→ Goal of the exercise:
Pictures found in the material must be left out, and every line returned as written.

(Beginning of Input material)

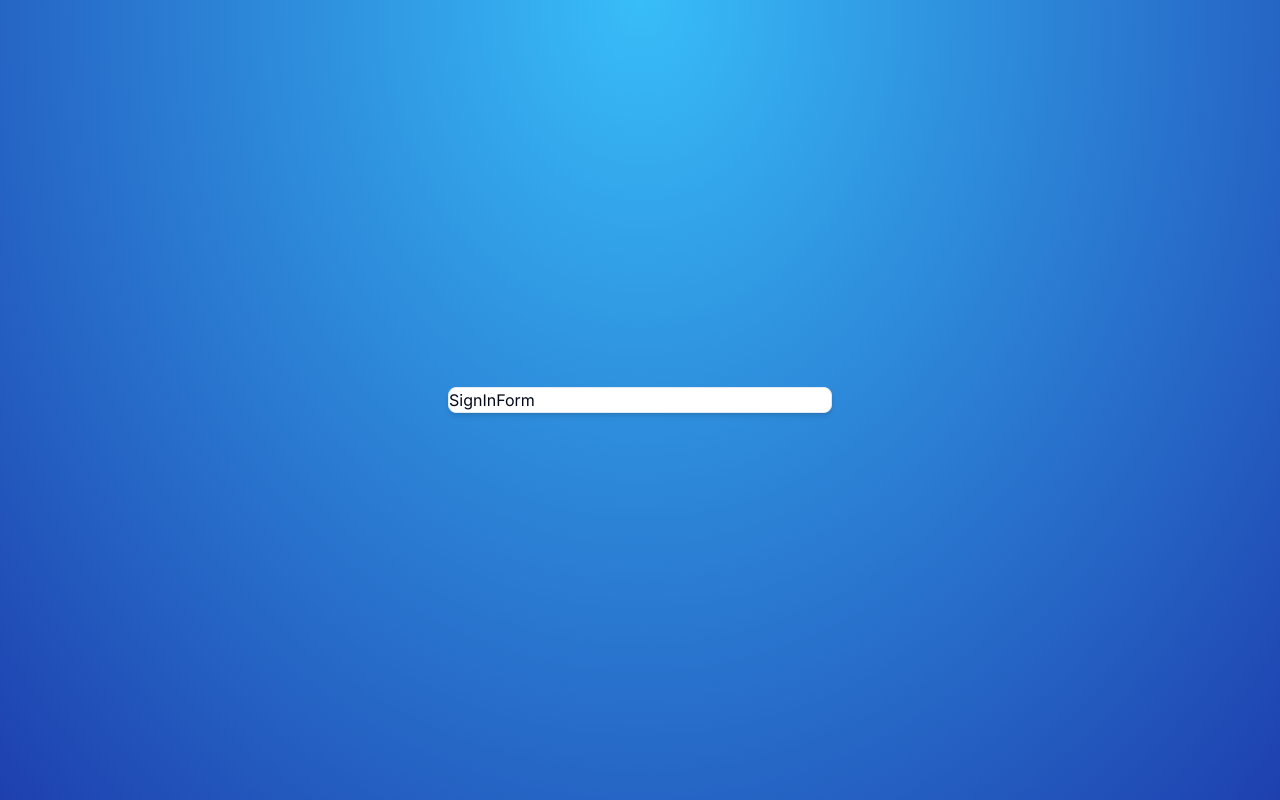
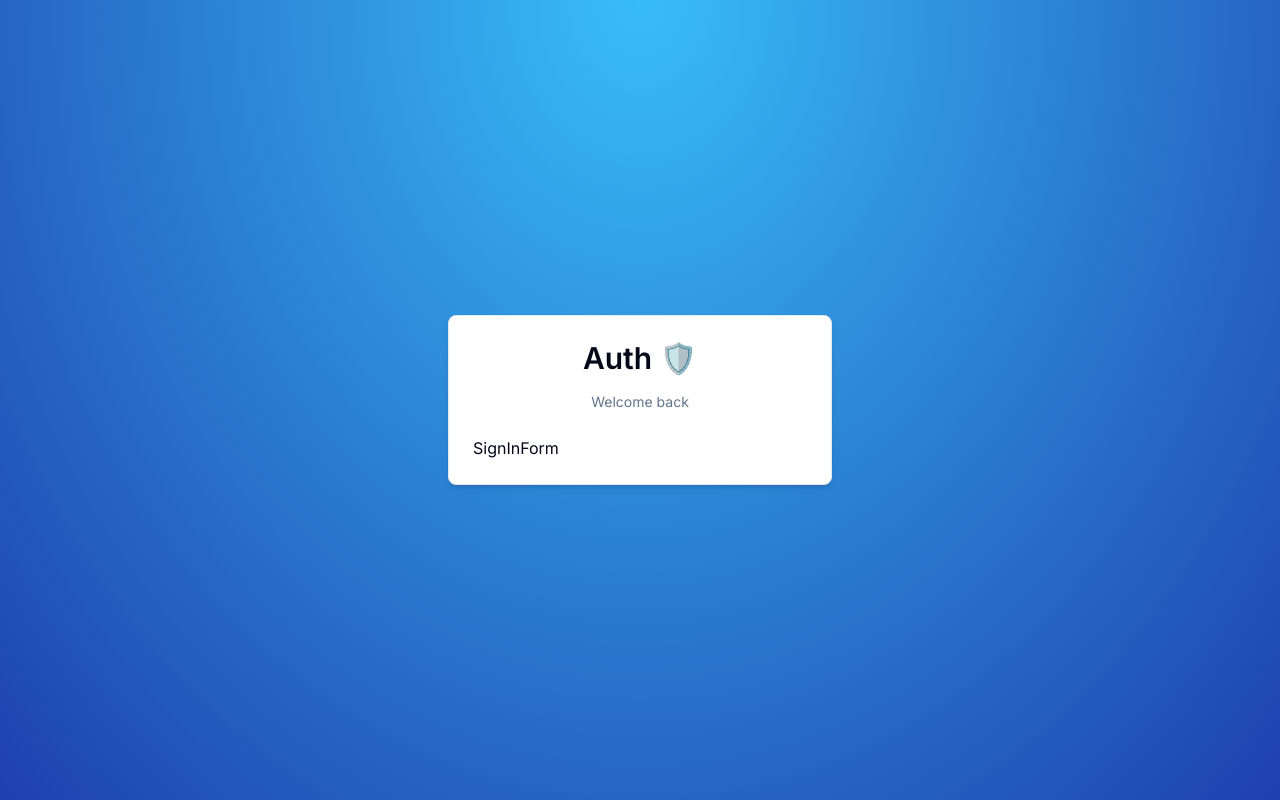
Before and after one commit to DragonSenses/nextjs-auth-starter, a Next.js app: page /auth/signin in a window 1280 px wide. Built offline with nearby package versions, Linux system fonts and the light colour scheme.

Commit message:
feat: Use AuthHeader component in CardWrapper

```diff
--- a/components/auth/CardWrapper.tsx
+++ b/components/auth/CardWrapper.tsx
@@ -2,6 +2,7 @@
 
 import React from 'react';
 
+import AuthHeader from '@/components/auth/AuthHeader';
 import {
   Card,
   CardContent,
@@ -28,7 +29,12 @@ export default function CardWrapper({
 }: CardWrapperProps) {
   return (
     <Card className='w-96 shadow-md'>
-      {children}
+      <CardHeader>
+        <AuthHeader label={headerLabel} />
+      </CardHeader>
+      <CardContent>
+        {children}
+      </CardContent>
     </Card>
   )
 }
```
Also changed, not shown: 1 other file (tests, documents, lock files or other folders).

(End of Input material)

→ Written solution:
Before and after one commit to DragonSenses/nextjs-auth-starter, a Next.js app: page /auth/signin in a window 1280 px wide. Built offline with nearby package versions, Linux system fonts and the light colour scheme.

Commit message:
feat: Use AuthHeader component in CardWrapper

```diff
--- a/components/auth/CardWrapper.tsx
+++ b/components/auth/CardWrapper.tsx
@@ -2,6 +2,7 @@
 
 import React from 'react';
 
+import AuthHeader from '@/components/auth/AuthHeader';
 import {
   Card,
   CardContent,
@@ -28,7 +29,12 @@ export default function CardWrapper({
 }: CardWrapperProps) {
   return (
     <Card className='w-96 shadow-md'>
-      {children}
+      <CardHeader>
+        <AuthHeader label={headerLabel} />
+      </CardHeader>
+      <CardContent>
+        {children}
+      </CardContent>
     </Card>
   )
 }
```
Also changed, not shown: 1 other file (tests, documents, lock files or other folders).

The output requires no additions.